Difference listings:
┄┄┄┄┄┄┄┄┄┄

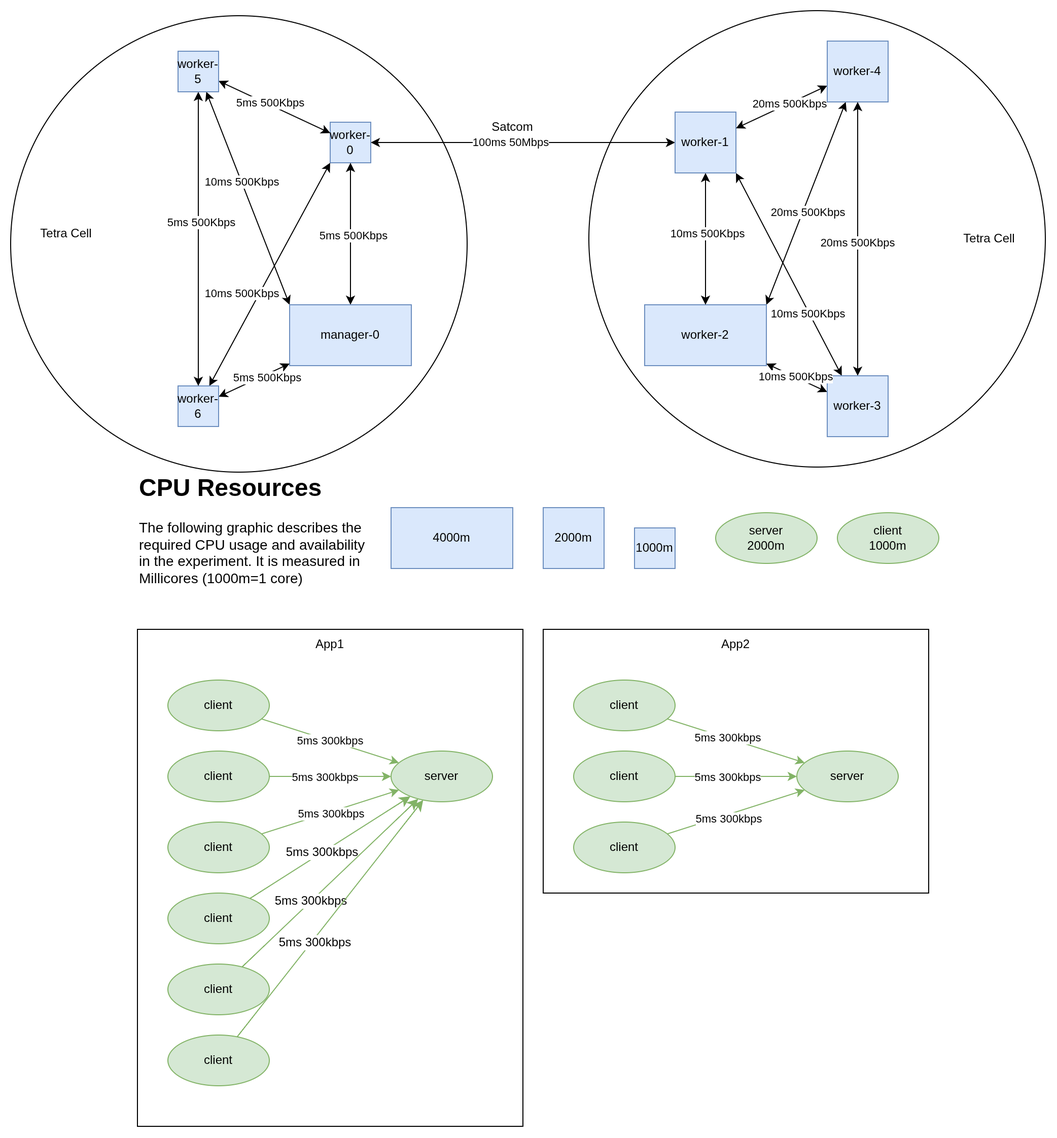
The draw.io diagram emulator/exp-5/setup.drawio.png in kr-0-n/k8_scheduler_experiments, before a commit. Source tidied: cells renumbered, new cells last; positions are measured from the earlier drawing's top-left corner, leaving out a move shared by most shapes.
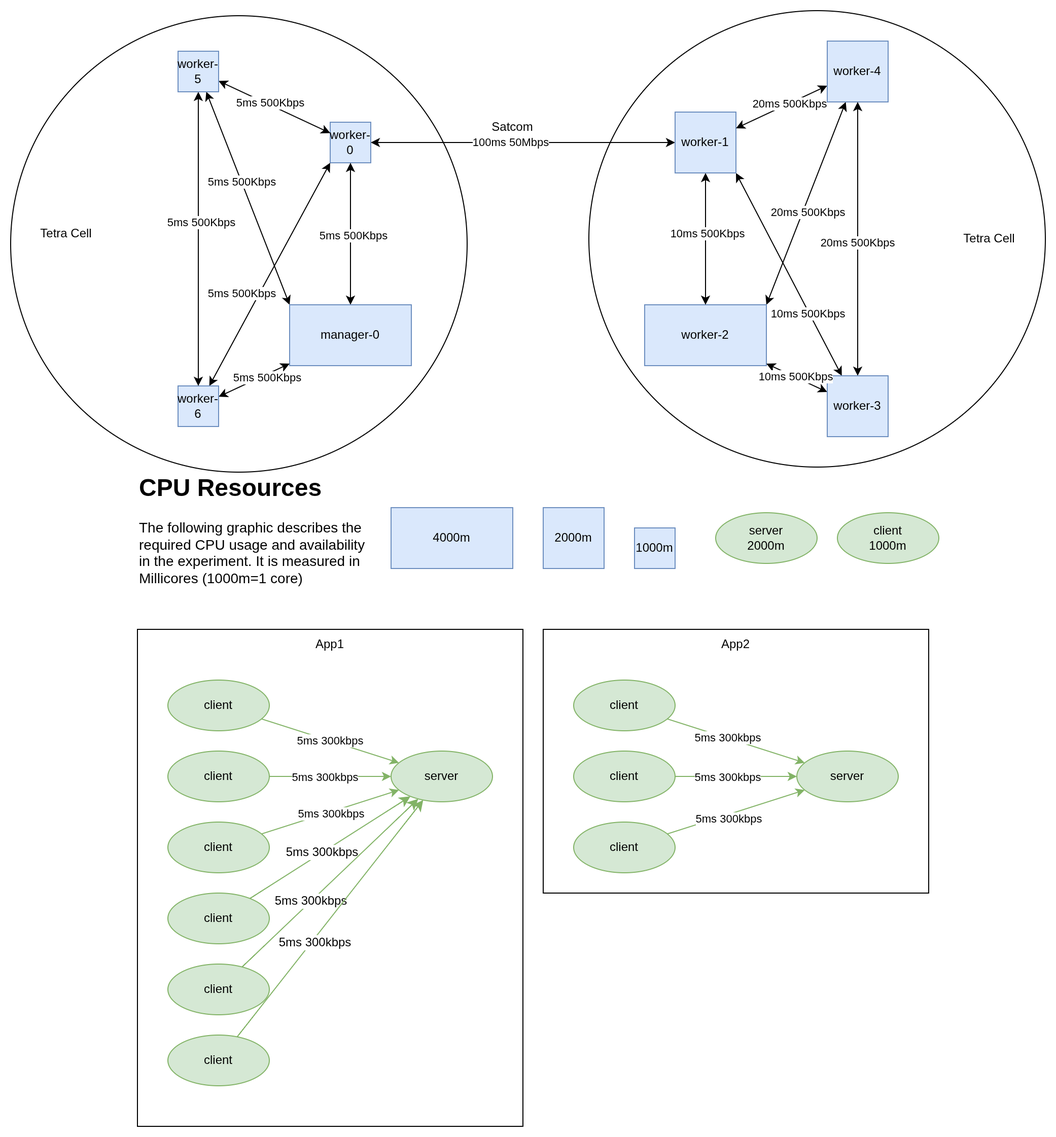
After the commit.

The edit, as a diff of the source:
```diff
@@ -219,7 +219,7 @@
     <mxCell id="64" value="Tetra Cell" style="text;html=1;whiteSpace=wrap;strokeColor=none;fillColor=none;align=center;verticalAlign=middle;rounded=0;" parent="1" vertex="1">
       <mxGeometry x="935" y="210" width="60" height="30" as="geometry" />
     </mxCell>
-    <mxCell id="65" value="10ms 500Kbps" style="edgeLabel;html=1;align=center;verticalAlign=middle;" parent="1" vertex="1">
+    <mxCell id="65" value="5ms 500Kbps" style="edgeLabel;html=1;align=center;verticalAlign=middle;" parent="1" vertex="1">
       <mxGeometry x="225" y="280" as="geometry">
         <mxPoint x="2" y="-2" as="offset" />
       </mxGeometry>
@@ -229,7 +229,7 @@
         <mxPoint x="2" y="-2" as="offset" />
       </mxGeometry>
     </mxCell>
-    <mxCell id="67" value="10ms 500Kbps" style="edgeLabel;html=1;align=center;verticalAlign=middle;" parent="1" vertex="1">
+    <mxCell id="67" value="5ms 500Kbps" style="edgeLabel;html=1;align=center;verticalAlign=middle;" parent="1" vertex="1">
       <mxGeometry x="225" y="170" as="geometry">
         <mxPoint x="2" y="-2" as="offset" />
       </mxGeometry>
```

┄┄┄┄┄┄┄┄┄┄

◆ **Task directions**
Could you repeat all of the entries exactly, without any of the images?

◆ **Completed task**
The draw.io diagram emulator/exp-5/setup.drawio.png in kr-0-n/k8_scheduler_experiments, before a commit. Source tidied: cells renumbered, new cells last; positions are measured from the earlier drawing's top-left corner, leaving out a move shared by most shapes.
After the commit.

The edit, as a diff of the source:
```diff
@@ -219,7 +219,7 @@
     <mxCell id="64" value="Tetra Cell" style="text;html=1;whiteSpace=wrap;strokeColor=none;fillColor=none;align=center;verticalAlign=middle;rounded=0;" parent="1" vertex="1">
       <mxGeometry x="935" y="210" width="60" height="30" as="geometry" />
     </mxCell>
-    <mxCell id="65" value="10ms 500Kbps" style="edgeLabel;html=1;align=center;verticalAlign=middle;" parent="1" vertex="1">
+    <mxCell id="65" value="5ms 500Kbps" style="edgeLabel;html=1;align=center;verticalAlign=middle;" parent="1" vertex="1">
       <mxGeometry x="225" y="280" as="geometry">
         <mxPoint x="2" y="-2" as="offset" />
       </mxGeometry>
@@ -229,7 +229,7 @@
         <mxPoint x="2" y="-2" as="offset" />
       </mxGeometry>
     </mxCell>
-    <mxCell id="67" value="10ms 500Kbps" style="edgeLabel;html=1;align=center;verticalAlign=middle;" parent="1" vertex="1">
+    <mxCell id="67" value="5ms 500Kbps" style="edgeLabel;html=1;align=center;verticalAlign=middle;" parent="1" vertex="1">
       <mxGeometry x="225" y="170" as="geometry">
         <mxPoint x="2" y="-2" as="offset" />
       </mxGeometry>
```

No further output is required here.